Exercise: Reproduce the listing below as it stands. Leave out each image.
* * *
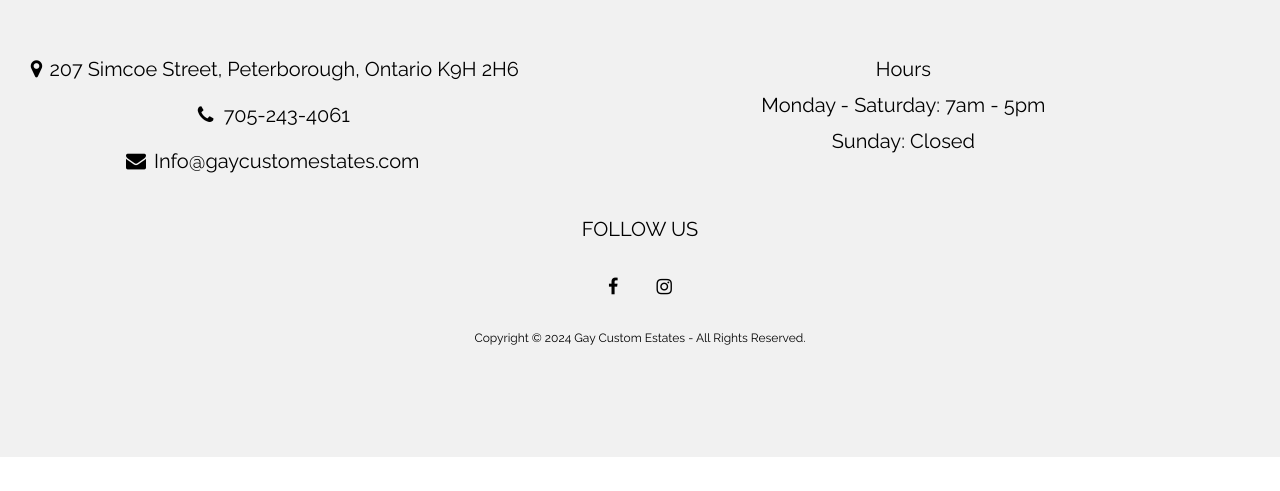
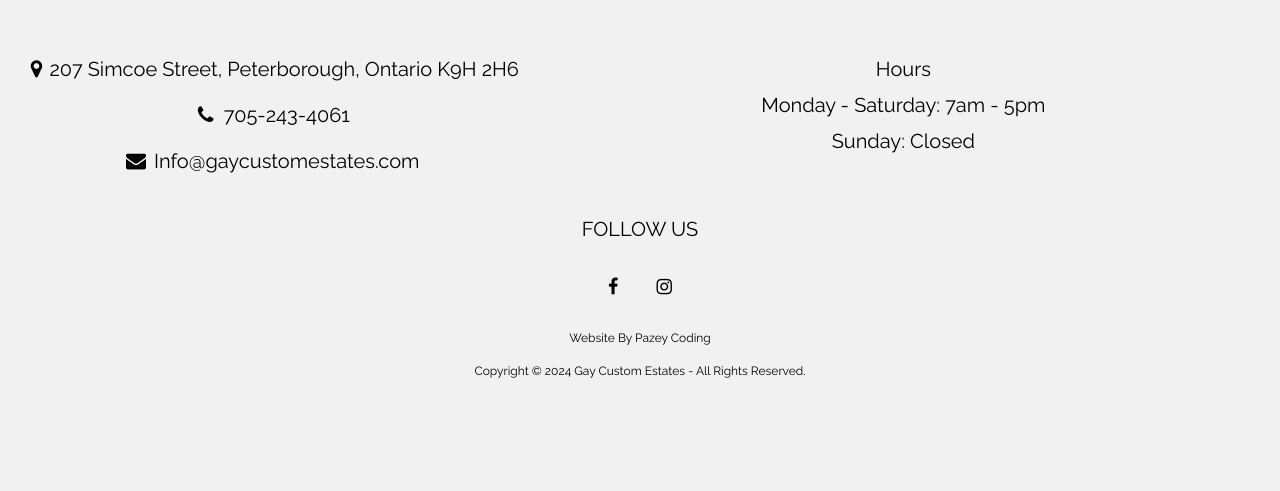
Before and after one commit to Derigay/derigay.github.io, a plain HTML site: page index.html in a window 1280 px wide. Shown: the part 4210-4701 px from the top of the page. Before the commit the page ends 4667 px from the top, so only its background shows below. Drawn offline with nearby package versions, Linux system fonts and the light colour scheme.

Commit message:
Update index.html

```diff
--- a/index.html
+++ b/index.html
@@ -242,7 +242,7 @@ body, html {
       <a class="w3-button w3-large" href="https://www.facebook.com/gaycustomestates?mibextid=LQQJ4d" title="Facebook"><i class="fa fa-facebook w3-hover-opacity"></i></a>
       <a class="w3-button w3-large " href="https://www.instagram.com/gaycustomestates/#" title="Instagram"><i class="fa fa-instagram w3-hover-opacity"></i></a>
     </div>
-
+    <p>Website By Pazey Coding</p>
     <p>Copyright © 2024 Gay Custom Estates - All Rights Reserved.</p>
 
   </footer>
```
* * *
Response box:
Before and after one commit to Derigay/derigay.github.io, a plain HTML site: page index.html in a window 1280 px wide. Shown: the part 4210-4701 px from the top of the page. Before the commit the page ends 4667 px from the top, so only its background shows below. Drawn offline with nearby package versions, Linux system fonts and the light colour scheme.

Commit message:
Update index.html

```diff
--- a/index.html
+++ b/index.html
@@ -242,7 +242,7 @@ body, html {
       <a class="w3-button w3-large" href="https://www.facebook.com/gaycustomestates?mibextid=LQQJ4d" title="Facebook"><i class="fa fa-facebook w3-hover-opacity"></i></a>
       <a class="w3-button w3-large " href="https://www.instagram.com/gaycustomestates/#" title="Instagram"><i class="fa fa-instagram w3-hover-opacity"></i></a>
     </div>
-
+    <p>Website By Pazey Coding</p>
     <p>Copyright © 2024 Gay Custom Estates - All Rights Reserved.</p>
 
   </footer>
```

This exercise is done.